- _Work to complete_
Print out all of the data below, keeping it identical to the original.
BEGIN
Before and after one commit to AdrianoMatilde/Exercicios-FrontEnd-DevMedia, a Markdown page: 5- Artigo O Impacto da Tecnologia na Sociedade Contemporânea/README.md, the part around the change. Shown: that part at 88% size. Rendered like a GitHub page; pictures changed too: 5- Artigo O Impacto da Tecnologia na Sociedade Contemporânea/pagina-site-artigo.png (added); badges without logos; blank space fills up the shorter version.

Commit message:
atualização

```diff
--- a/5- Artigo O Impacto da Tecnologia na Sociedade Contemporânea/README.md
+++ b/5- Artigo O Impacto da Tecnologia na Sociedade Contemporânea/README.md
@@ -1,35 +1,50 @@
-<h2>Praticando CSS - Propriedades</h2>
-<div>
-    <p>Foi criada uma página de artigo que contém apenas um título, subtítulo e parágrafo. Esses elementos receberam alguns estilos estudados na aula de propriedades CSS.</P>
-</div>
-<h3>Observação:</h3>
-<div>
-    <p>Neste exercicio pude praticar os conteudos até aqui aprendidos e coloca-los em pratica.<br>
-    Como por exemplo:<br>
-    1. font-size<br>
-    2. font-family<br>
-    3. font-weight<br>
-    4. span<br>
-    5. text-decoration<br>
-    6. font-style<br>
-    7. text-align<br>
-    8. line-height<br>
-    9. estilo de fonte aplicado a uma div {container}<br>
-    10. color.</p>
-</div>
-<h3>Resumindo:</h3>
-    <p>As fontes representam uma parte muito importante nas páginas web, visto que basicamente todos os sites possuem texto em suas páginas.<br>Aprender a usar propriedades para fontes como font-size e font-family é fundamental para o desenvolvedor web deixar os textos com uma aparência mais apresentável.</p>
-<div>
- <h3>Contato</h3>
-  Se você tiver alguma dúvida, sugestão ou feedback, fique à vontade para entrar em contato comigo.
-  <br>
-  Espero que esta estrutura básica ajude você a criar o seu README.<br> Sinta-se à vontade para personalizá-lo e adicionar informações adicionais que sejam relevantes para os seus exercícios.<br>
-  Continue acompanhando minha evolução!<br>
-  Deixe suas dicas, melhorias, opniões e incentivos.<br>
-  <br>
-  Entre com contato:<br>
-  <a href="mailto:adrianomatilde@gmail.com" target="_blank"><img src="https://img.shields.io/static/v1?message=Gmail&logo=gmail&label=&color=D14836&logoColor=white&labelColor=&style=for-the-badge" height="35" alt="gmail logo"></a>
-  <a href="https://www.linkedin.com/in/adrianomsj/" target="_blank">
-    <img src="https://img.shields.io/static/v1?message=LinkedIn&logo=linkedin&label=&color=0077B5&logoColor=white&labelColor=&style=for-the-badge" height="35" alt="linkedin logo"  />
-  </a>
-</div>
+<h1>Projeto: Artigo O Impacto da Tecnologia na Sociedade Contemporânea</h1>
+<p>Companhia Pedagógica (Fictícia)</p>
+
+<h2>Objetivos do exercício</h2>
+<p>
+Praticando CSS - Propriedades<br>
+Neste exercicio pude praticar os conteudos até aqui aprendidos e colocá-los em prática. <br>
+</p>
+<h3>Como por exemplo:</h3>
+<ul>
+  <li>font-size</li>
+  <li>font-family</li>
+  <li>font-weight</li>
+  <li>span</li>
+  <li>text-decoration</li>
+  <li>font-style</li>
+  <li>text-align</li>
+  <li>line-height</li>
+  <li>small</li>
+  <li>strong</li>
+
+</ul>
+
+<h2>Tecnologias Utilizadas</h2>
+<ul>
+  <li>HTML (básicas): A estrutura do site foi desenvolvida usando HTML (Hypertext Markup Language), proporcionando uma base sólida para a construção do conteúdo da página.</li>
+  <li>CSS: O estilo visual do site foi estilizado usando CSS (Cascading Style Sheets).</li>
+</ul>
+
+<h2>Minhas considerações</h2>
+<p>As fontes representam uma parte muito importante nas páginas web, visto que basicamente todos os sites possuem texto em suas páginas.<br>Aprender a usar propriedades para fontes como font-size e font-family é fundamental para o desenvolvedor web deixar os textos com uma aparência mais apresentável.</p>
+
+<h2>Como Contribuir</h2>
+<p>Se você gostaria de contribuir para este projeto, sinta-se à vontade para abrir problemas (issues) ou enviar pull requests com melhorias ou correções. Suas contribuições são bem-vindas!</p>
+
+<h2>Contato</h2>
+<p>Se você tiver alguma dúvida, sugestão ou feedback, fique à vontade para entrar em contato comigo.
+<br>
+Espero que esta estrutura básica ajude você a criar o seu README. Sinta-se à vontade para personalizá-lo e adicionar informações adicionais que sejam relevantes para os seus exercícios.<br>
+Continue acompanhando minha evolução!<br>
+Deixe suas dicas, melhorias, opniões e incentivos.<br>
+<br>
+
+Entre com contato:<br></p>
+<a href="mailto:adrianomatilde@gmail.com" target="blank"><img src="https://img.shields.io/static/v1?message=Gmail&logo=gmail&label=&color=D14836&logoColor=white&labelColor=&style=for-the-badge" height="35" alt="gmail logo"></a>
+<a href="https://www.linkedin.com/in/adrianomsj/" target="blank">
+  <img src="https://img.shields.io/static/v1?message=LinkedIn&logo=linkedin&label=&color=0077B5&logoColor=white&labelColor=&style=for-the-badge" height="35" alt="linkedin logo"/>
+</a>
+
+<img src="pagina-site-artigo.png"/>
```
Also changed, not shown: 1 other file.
END
- _Output of the task_
Before and after one commit to AdrianoMatilde/Exercicios-FrontEnd-DevMedia, a Markdown page: 5- Artigo O Impacto da Tecnologia na Sociedade Contemporânea/README.md, the part around the change. Shown: that part at 88% size. Rendered like a GitHub page; pictures changed too: 5- Artigo O Impacto da Tecnologia na Sociedade Contemporânea/pagina-site-artigo.png (added); badges without logos; blank space fills up the shorter version.

Commit message:
atualização

```diff
--- a/5- Artigo O Impacto da Tecnologia na Sociedade Contemporânea/README.md
+++ b/5- Artigo O Impacto da Tecnologia na Sociedade Contemporânea/README.md
@@ -1,35 +1,50 @@
-<h2>Praticando CSS - Propriedades</h2>
-<div>
-    <p>Foi criada uma página de artigo que contém apenas um título, subtítulo e parágrafo. Esses elementos receberam alguns estilos estudados na aula de propriedades CSS.</P>
-</div>
-<h3>Observação:</h3>
-<div>
-    <p>Neste exercicio pude praticar os conteudos até aqui aprendidos e coloca-los em pratica.<br>
-    Como por exemplo:<br>
-    1. font-size<br>
-    2. font-family<br>
-    3. font-weight<br>
-    4. span<br>
-    5. text-decoration<br>
-    6. font-style<br>
-    7. text-align<br>
-    8. line-height<br>
-    9. estilo de fonte aplicado a uma div {container}<br>
-    10. color.</p>
-</div>
-<h3>Resumindo:</h3>
-    <p>As fontes representam uma parte muito importante nas páginas web, visto que basicamente todos os sites possuem texto em suas páginas.<br>Aprender a usar propriedades para fontes como font-size e font-family é fundamental para o desenvolvedor web deixar os textos com uma aparência mais apresentável.</p>
-<div>
- <h3>Contato</h3>
-  Se você tiver alguma dúvida, sugestão ou feedback, fique à vontade para entrar em contato comigo.
-  <br>
-  Espero que esta estrutura básica ajude você a criar o seu README.<br> Sinta-se à vontade para personalizá-lo e adicionar informações adicionais que sejam relevantes para os seus exercícios.<br>
-  Continue acompanhando minha evolução!<br>
-  Deixe suas dicas, melhorias, opniões e incentivos.<br>
-  <br>
-  Entre com contato:<br>
-  <a href="mailto:adrianomatilde@gmail.com" target="_blank"><img src="https://img.shields.io/static/v1?message=Gmail&logo=gmail&label=&color=D14836&logoColor=white&labelColor=&style=for-the-badge" height="35" alt="gmail logo"></a>
-  <a href="https://www.linkedin.com/in/adrianomsj/" target="_blank">
-    <img src="https://img.shields.io/static/v1?message=LinkedIn&logo=linkedin&label=&color=0077B5&logoColor=white&labelColor=&style=for-the-badge" height="35" alt="linkedin logo"  />
-  </a>
-</div>
+<h1>Projeto: Artigo O Impacto da Tecnologia na Sociedade Contemporânea</h1>
+<p>Companhia Pedagógica (Fictícia)</p>
+
+<h2>Objetivos do exercício</h2>
+<p>
+Praticando CSS - Propriedades<br>
+Neste exercicio pude praticar os conteudos até aqui aprendidos e colocá-los em prática. <br>
+</p>
+<h3>Como por exemplo:</h3>
+<ul>
+  <li>font-size</li>
+  <li>font-family</li>
+  <li>font-weight</li>
+  <li>span</li>
+  <li>text-decoration</li>
+  <li>font-style</li>
+  <li>text-align</li>
+  <li>line-height</li>
+  <li>small</li>
+  <li>strong</li>
+
+</ul>
+
+<h2>Tecnologias Utilizadas</h2>
+<ul>
+  <li>HTML (básicas): A estrutura do site foi desenvolvida usando HTML (Hypertext Markup Language), proporcionando uma base sólida para a construção do conteúdo da página.</li>
+  <li>CSS: O estilo visual do site foi estilizado usando CSS (Cascading Style Sheets).</li>
+</ul>
+
+<h2>Minhas considerações</h2>
+<p>As fontes representam uma parte muito importante nas páginas web, visto que basicamente todos os sites possuem texto em suas páginas.<br>Aprender a usar propriedades para fontes como font-size e font-family é fundamental para o desenvolvedor web deixar os textos com uma aparência mais apresentável.</p>
+
+<h2>Como Contribuir</h2>
+<p>Se você gostaria de contribuir para este projeto, sinta-se à vontade para abrir problemas (issues) ou enviar pull requests com melhorias ou correções. Suas contribuições são bem-vindas!</p>
+
+<h2>Contato</h2>
+<p>Se você tiver alguma dúvida, sugestão ou feedback, fique à vontade para entrar em contato comigo.
+<br>
+Espero que esta estrutura básica ajude você a criar o seu README. Sinta-se à vontade para personalizá-lo e adicionar informações adicionais que sejam relevantes para os seus exercícios.<br>
+Continue acompanhando minha evolução!<br>
+Deixe suas dicas, melhorias, opniões e incentivos.<br>
+<br>
+
+Entre com contato:<br></p>
+<a href="mailto:adrianomatilde@gmail.com" target="blank"><img src="https://img.shields.io/static/v1?message=Gmail&logo=gmail&label=&color=D14836&logoColor=white&labelColor=&style=for-the-badge" height="35" alt="gmail logo"></a>
+<a href="https://www.linkedin.com/in/adrianomsj/" target="blank">
+  <img src="https://img.shields.io/static/v1?message=LinkedIn&logo=linkedin&label=&color=0077B5&logoColor=white&labelColor=&style=for-the-badge" height="35" alt="linkedin logo"/>
+</a>
+
+<img src="pagina-site-artigo.png"/>
```
Also changed, not shown: 1 other file.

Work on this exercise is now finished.